Tennessee’s workers’ compensation law is the exclusive remedy for workers injured on the job (Tenn. Code Ann. § 50-6-108, found here). But, whether someone is in the course and scope of employment when injured isn’t always clear cut. More so, what if the injury is caused by a coworker?
Do You Pursue Workers Compensation or a Personal Injury Lawsuit?
In a recent case, decided by the Tennessee Court of Appeals (ruling here), an injury victim, who applied for and accepted workers’ compensation benefits, brought a separate lawsuit against his coworker claiming he was not in the scope of employment at the time of the injury.
The plaintiff was a passenger in a vehicle driven by a coworker when they got into an accident. The injury victim applied for (and received) workers’ compensation benefits claiming he was in the course and scope of employment at the time of the accident. He then sued his coworker for negligence claiming that he and his coworker were not in the course and scope of their employment.
The lawyer for the coworker filed a motion for summary judgment basically stating the plaintiff was barred from bringing the lawsuit because when he applied for workers’ compensation benefits he admitted he was injured in the course and scope of his employment. And, Tennessee’s workers’ compensation law is the exclusive remedy for workers injured on the job (Tenn. Code Ann. § 50-6-108, found here). The trial court agreed with the defendant and granted his motion for summary judgment.
Personal Injury Lawsuits for Work-Related Injuries
Tennessee law allows an employee to sue a non-coworker third party in tort for injuries caused to the employee while on the job. In that case, the employer is entitled to be paid back some or all it has paid (subrogation) from the injured employee’s settlement or judgment. However, in this case, the Court ruled that an employee doesn’t have a right to sue a coworker for injuries that occurred on the job, because the employer is vicariously liable for the actions of its employees. So, the only way a lawsuit could be brought against the coworker would be if the injury occurred outside the course and scope of both parties’ employment. The Court ruled applying for and receiving workers’ compensation benefits (while “admitting” he was injured on the job), negated an essential element of the plaintiff’s tort action.

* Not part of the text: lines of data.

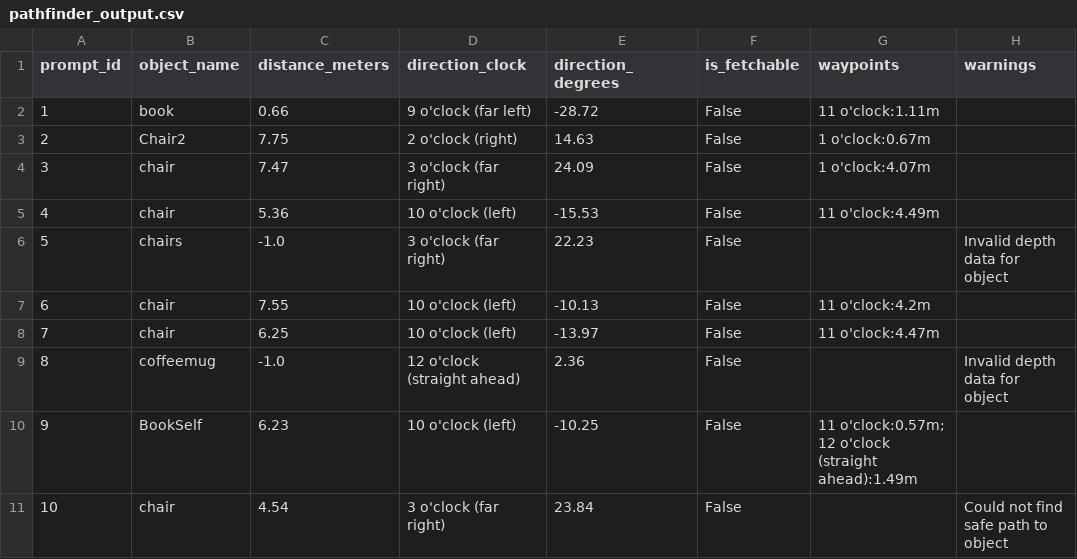
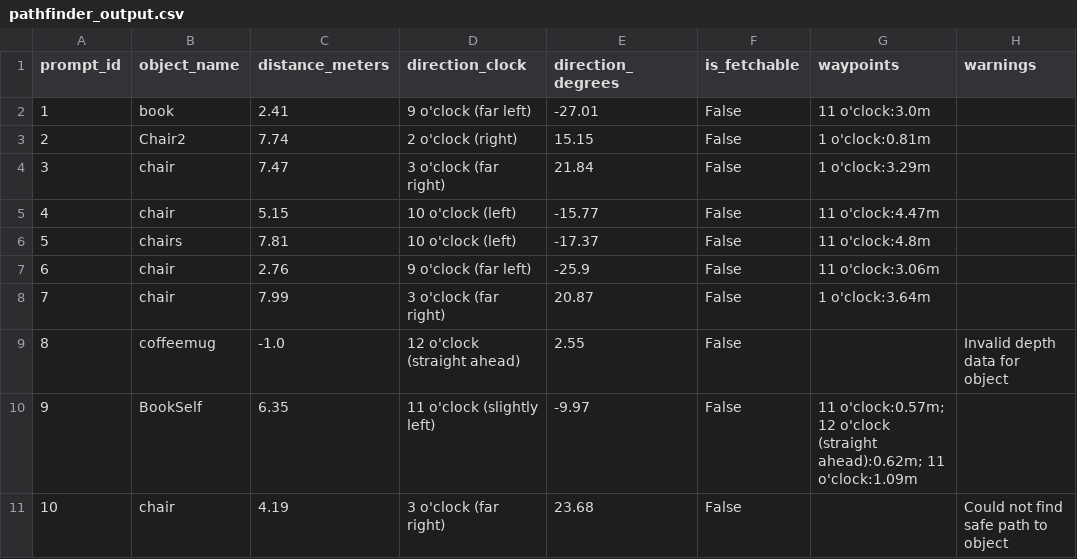
Before and after one commit to zewenli98/Stanford-CS230-project-Third-Eye, a CSV file: queries-sample10/pathfinder_output.csv, drawn as a sheet.

```diff
--- a/queries-sample10/pathfinder_output.csv
+++ b/queries-sample10/pathfinder_output.csv
@@ -1,11 +1,11 @@
 prompt_id,object_name,distance_meters,direction_clock,direction_degrees,is_fetchable,waypoints,warnings
-1,book,0.66,9 o'clock (far left),-28.72,False,11 o'clock:1.11m,
-2,Chair2,7.75,2 o'clock (right),14.63,False,1 o'clock:0.67m,
-3,chair,7.47,3 o'clock (far right),24.09,False,1 o'clock:4.07m,
-4,chair,5.36,10 o'clock (left),-15.53,False,11 o'clock:4.49m,
-5,chairs,-1.0,3 o'clock (far right),22.23,False,,Invalid depth data for object
-6,chair,7.55,10 o'clock (left),-10.13,False,11 o'clock:4.2m,
-7,chair,6.25,10 o'clock (left),-13.97,False,11 o'clock:4.47m,
-8,coffeemug,-1.0,12 o'clock (straight ahead),2.36,False,,Invalid depth data for object
-9,BookSelf,6.23,10 o'clock (left),-10.25,False,11 o'clock:0.57m; 12 o'clock (straight ahead):1.49m,
-10,chair,4.54,3 o'clock (far right),23.84,False,,Could not find safe path to object
+1,book,2.41,9 o'clock (far left),-27.01,False,11 o'clock:3.0m,
+2,Chair2,7.74,2 o'clock (right),15.15,False,1 o'clock:0.81m,
+3,chair,7.47,3 o'clock (far right),21.84,False,1 o'clock:3.29m,
+4,chair,5.15,10 o'clock (left),-15.77,False,11 o'clock:4.47m,
+5,chairs,7.81,10 o'clock (left),-17.37,False,11 o'clock:4.8m,
+6,chair,2.76,9 o'clock (far left),-25.9,False,11 o'clock:3.06m,
+7,chair,7.99,3 o'clock (far right),20.87,False,1 o'clock:3.64m,
+8,coffeemug,-1.0,12 o'clock (straight ahead),2.55,False,,Invalid depth data for object
+9,BookSelf,6.35,11 o'clock (slightly left),-9.97,False,11 o'clock:0.57m; 12 o'clock (straight ahead):0.62m; 11 o'clock:1.09m,
+10,chair,4.19,3 o'clock (far right),23.68,False,,Could not find safe path to object
```
Also changed, not shown: 9 other files.
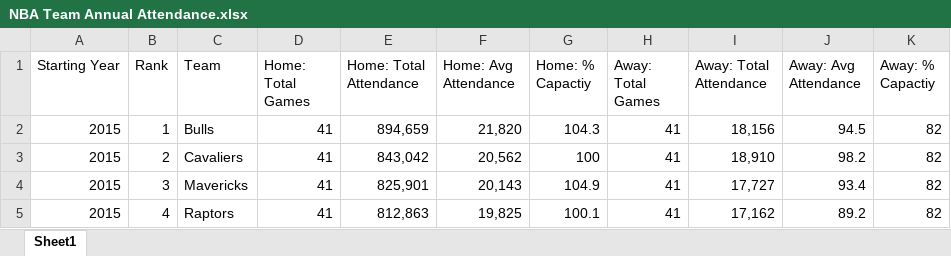
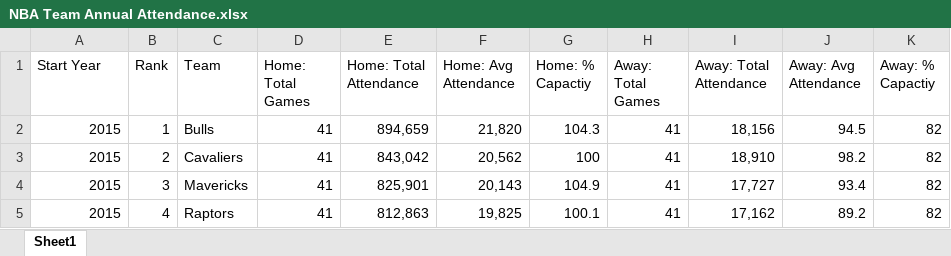
Before and after one commit to limj27/INFO-201-Group-1, an Excel workbook: data/NBA Team Annual Attendance.xlsx, sheet Sheet1, drawn as a sheet; only a part is shown; values as stored, in another font and other column widths than the file's, no borders; charts and pictures not drawn; the diff names each change by its address in the sheet, - before the commit and + after, or states it on an @@ line.

Commit message:
changes to data- Hannan

```diff
--- a/data/NBA Team Annual Attendance.xlsx (sheet Sheet1)
+++ b/data/NBA Team Annual Attendance.xlsx (sheet Sheet1)
-A1: Starting Year
+A1: Start Year
```
Also changed, not shown: charts or pictures.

In the end, having actually received the workers’ compensation benefits, while “unabashedly” arguing he was simultaneously both in and out of the scope of employment, doomed this case.